**Extracted material**
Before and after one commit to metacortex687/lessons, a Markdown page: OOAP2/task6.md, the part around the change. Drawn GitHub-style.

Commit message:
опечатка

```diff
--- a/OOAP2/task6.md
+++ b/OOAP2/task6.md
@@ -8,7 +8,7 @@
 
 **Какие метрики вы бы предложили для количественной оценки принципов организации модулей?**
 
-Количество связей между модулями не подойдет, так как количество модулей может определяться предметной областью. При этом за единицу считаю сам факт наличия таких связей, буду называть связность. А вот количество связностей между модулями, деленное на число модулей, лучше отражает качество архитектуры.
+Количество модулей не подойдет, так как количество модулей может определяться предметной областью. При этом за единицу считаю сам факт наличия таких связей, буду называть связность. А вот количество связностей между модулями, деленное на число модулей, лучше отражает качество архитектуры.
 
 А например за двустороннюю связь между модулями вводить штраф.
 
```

* * *

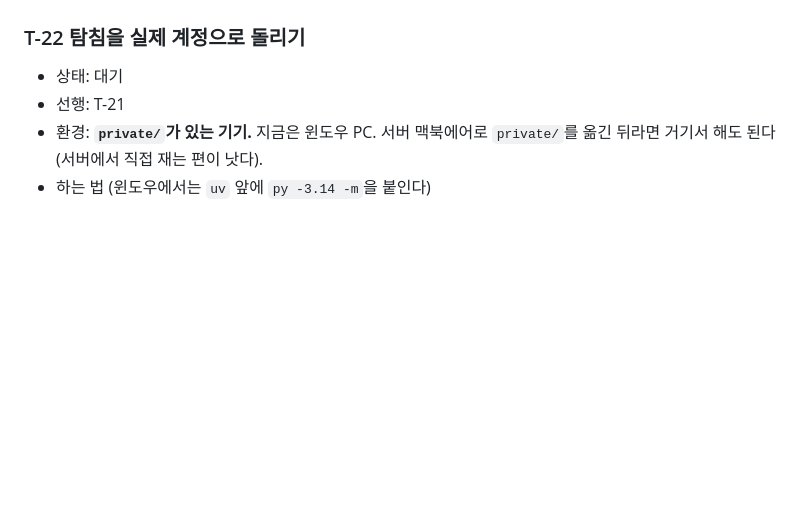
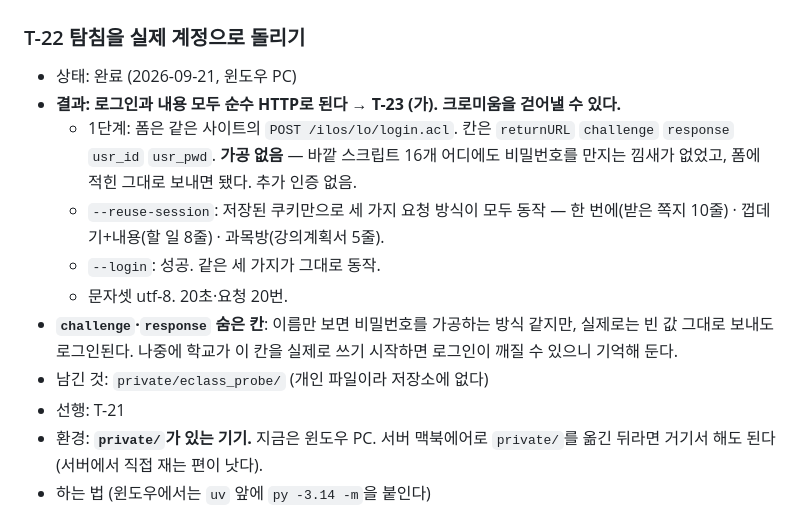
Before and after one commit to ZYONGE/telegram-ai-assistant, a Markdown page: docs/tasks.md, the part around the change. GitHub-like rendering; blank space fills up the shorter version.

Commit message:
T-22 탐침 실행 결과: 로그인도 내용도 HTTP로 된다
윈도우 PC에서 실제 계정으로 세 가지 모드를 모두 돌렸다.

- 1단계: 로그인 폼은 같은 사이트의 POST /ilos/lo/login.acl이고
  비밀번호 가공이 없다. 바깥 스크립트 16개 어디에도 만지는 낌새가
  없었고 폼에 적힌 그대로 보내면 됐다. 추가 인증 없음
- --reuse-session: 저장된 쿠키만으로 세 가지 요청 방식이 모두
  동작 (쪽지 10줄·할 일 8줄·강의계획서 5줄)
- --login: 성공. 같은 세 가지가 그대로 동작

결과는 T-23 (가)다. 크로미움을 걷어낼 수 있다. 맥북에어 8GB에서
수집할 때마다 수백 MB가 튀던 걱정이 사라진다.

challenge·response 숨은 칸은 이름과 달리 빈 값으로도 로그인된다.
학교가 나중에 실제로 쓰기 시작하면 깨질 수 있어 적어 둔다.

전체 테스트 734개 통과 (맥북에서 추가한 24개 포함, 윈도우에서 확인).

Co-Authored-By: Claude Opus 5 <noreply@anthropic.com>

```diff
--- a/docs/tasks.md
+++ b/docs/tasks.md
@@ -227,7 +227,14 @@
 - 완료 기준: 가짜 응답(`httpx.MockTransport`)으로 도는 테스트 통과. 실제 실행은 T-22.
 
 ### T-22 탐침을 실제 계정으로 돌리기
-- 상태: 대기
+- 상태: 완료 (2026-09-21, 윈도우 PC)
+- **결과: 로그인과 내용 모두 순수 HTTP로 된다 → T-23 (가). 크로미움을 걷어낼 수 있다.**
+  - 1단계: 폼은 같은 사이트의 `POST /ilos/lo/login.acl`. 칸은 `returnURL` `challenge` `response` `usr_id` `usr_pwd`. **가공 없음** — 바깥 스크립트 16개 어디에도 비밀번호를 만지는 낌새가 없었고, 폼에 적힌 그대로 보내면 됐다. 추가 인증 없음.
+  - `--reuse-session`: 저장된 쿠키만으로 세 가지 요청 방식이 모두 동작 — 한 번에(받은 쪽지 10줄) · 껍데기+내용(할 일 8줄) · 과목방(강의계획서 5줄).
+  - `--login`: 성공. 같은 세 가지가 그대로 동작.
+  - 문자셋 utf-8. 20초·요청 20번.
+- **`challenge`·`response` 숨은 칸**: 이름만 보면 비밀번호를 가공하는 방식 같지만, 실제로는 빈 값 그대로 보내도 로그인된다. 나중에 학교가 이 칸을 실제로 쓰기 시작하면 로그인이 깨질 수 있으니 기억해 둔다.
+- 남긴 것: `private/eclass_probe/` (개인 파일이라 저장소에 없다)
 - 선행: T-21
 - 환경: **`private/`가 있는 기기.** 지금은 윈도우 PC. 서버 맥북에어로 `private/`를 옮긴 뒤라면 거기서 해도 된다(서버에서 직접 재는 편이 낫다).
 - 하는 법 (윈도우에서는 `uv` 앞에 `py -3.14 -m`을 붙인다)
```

**What is required**
Each line of the material that has the word "docs" belongs in the answer.

**Answer for this exercise**
Before and after one commit to ZYONGE/telegram-ai-assistant, a Markdown page: docs/tasks.md, the part around the change. GitHub-like rendering; blank space fills up the shorter version.
--- a/docs/tasks.md
+++ b/docs/tasks.md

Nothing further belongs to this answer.